Start of Block
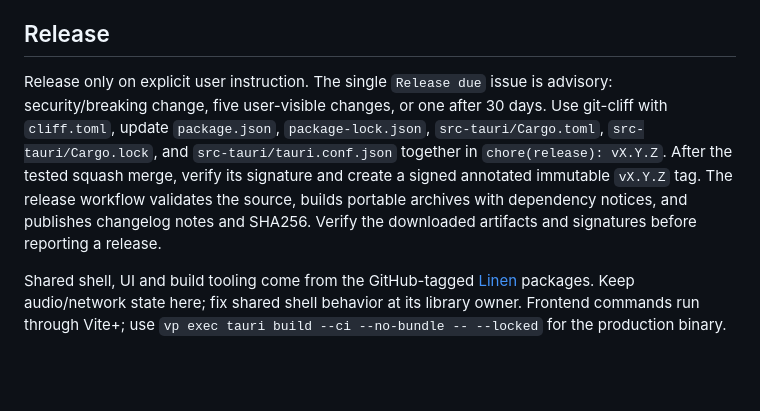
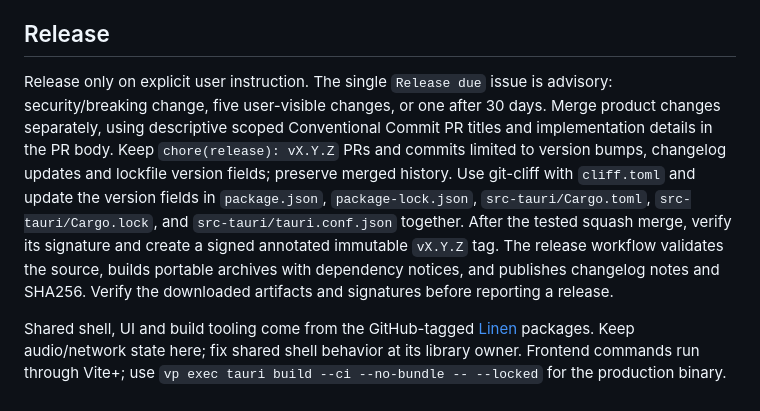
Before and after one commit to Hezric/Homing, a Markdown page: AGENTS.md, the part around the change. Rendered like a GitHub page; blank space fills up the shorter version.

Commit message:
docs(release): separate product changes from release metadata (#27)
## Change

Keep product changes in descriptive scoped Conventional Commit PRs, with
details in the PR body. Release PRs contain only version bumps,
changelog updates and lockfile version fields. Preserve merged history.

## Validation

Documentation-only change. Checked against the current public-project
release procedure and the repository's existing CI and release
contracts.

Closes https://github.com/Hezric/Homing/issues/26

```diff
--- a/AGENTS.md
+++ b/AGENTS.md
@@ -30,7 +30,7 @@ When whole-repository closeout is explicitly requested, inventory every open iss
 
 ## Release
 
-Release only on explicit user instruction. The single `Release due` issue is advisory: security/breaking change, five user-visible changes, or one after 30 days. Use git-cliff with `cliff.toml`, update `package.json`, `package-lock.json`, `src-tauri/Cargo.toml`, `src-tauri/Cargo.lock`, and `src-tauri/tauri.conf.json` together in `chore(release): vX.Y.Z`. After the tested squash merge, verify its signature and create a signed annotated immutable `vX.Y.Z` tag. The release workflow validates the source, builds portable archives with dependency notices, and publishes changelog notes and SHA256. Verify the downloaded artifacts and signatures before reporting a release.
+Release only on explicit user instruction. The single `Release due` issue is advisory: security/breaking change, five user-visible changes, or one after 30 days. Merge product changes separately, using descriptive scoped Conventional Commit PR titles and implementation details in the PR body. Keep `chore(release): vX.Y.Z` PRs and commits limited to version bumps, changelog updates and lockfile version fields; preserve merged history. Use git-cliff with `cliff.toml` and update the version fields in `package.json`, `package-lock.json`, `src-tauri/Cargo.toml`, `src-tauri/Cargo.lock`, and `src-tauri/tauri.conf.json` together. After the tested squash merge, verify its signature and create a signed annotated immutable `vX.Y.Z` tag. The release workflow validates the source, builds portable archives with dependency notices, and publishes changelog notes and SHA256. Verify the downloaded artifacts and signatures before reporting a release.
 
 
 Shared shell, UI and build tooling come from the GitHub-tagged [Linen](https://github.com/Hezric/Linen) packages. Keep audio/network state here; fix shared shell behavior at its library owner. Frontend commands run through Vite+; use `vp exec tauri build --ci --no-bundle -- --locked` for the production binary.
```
End of Block
The word is "from". Copy every line above where it appears.

docs(release): separate product changes from release metadata (#27)
 Shared shell, UI and build tooling come from the GitHub-tagged [Linen](https://github.com/Hezric/Linen) packages. Keep audio/network state here; fix shared shell behavior at its library owner. Frontend commands run through Vite+; use `vp exec tauri build --ci --no-bundle -- --locked` for the production binary.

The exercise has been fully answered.